» **What this task involves**: Each line below that includes the word "Common" is to be reported.

● ● ● ●

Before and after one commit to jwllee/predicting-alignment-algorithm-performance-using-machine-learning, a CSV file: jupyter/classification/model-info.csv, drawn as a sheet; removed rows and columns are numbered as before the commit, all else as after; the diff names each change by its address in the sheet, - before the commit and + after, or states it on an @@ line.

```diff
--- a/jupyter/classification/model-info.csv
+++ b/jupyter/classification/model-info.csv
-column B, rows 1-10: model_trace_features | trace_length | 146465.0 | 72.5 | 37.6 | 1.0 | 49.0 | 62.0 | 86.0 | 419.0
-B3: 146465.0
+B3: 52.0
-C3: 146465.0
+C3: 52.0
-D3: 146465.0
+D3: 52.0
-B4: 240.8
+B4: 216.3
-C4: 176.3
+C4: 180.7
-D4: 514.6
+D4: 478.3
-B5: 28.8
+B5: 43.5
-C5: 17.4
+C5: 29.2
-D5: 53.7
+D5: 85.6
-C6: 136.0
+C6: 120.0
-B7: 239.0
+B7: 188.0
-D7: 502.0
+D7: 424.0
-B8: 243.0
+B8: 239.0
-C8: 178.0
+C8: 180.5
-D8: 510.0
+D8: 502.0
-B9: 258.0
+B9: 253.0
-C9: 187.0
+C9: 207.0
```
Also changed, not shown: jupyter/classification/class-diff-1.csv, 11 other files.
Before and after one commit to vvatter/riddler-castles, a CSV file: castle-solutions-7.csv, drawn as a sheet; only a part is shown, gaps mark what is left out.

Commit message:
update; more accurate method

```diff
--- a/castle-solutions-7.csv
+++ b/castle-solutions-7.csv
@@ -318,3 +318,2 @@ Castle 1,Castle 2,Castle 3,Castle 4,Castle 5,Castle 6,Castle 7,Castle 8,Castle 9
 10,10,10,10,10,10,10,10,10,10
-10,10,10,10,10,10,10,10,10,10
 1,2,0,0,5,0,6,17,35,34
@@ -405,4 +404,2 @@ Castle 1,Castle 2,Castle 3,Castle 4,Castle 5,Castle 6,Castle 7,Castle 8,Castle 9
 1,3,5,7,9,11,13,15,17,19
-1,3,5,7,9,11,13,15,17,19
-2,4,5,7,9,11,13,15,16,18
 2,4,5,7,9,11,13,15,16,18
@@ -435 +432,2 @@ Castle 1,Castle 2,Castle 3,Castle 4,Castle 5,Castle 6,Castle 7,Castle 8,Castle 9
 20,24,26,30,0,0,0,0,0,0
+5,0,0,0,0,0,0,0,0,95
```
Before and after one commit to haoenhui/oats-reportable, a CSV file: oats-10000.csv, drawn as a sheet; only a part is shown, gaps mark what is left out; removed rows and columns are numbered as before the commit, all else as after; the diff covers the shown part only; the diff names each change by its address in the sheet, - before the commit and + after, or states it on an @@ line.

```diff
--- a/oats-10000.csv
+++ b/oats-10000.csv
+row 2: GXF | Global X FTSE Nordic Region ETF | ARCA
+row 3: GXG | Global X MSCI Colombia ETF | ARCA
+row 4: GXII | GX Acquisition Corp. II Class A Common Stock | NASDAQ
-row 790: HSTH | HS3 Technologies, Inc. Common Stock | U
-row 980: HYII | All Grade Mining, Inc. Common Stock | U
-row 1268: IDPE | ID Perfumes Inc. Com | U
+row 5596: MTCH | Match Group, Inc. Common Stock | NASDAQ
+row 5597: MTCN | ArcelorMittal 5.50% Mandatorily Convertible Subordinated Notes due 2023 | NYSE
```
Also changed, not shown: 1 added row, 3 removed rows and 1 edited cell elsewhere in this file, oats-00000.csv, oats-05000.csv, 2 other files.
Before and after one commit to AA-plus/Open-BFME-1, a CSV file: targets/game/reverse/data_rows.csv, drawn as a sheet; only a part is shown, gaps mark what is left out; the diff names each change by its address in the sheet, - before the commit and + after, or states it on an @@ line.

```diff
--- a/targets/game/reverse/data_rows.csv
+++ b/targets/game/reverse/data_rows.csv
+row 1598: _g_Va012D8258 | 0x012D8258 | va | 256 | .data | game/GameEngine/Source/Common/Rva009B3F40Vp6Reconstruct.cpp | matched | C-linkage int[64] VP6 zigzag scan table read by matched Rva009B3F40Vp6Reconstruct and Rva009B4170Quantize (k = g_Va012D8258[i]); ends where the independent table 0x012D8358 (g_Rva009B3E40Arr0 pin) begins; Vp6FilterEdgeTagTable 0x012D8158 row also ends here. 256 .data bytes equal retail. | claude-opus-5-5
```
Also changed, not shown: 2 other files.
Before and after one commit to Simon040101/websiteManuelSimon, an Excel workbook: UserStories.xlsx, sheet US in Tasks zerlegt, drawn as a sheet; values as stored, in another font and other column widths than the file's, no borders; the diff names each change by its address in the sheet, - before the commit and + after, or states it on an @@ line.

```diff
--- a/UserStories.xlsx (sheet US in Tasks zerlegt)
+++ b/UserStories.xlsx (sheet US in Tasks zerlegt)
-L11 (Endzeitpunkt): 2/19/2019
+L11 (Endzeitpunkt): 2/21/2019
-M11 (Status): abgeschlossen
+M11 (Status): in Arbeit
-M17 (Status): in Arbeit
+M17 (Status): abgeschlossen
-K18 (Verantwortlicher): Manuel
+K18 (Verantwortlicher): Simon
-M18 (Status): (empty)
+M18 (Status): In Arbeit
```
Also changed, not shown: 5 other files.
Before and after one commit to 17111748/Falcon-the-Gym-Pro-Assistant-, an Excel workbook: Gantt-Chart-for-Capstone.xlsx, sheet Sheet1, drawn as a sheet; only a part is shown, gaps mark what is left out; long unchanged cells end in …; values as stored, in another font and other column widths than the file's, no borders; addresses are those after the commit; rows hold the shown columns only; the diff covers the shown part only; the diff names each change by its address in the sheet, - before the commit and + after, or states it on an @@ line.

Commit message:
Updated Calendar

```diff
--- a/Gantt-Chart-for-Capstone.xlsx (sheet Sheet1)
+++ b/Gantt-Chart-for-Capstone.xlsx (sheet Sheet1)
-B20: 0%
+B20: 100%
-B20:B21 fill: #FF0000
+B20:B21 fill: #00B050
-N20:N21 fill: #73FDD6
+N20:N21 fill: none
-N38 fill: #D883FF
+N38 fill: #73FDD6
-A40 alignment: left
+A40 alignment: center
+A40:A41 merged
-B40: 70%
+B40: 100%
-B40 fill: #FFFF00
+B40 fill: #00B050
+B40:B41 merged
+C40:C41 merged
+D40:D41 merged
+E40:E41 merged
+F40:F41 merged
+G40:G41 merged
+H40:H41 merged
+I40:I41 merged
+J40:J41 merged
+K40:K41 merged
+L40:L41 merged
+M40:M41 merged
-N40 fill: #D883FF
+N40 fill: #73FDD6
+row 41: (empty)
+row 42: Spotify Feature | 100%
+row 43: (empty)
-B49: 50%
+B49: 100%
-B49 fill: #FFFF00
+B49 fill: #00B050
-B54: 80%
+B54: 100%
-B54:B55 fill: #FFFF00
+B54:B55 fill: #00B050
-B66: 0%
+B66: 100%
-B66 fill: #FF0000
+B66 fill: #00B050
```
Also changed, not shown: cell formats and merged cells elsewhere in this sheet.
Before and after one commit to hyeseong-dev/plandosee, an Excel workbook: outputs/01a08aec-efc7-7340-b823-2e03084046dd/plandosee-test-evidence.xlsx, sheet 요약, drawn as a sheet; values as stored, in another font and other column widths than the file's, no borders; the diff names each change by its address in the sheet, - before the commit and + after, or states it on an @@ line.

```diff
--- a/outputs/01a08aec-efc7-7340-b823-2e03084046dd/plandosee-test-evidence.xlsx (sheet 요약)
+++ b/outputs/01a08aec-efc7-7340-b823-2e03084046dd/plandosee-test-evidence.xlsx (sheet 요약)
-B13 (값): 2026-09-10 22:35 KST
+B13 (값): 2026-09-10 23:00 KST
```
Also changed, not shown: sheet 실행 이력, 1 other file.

● ● ● ●

» **Answer section**:
+row 4: GXII | GX Acquisition Corp. II Class A Common Stock | NASDAQ
-row 790: HSTH | HS3 Technologies, Inc. Common Stock | U
-row 980: HYII | All Grade Mining, Inc. Common Stock | U
+row 5596: MTCH | Match Group, Inc. Common Stock | NASDAQ
+row 1598: _g_Va012D8258 | 0x012D8258 | va | 256 | .data | game/GameEngine/Source/Common/Rva009B3F40Vp6Reconstruct.cpp | matched | C-linkage int[64] VP6 zigzag scan table read by matched Rva009B3F40Vp6Reconstruct and Rva009B4170Quantize (k = g_Va012D8258[i]); ends where the independent table 0x012D8358 (g_Rva009B3E40Arr0 pin) begins; Vp6FilterEdgeTagTable 0x012D8158 row also ends here. 256 .data bytes equal retail. | claude-opus-5-5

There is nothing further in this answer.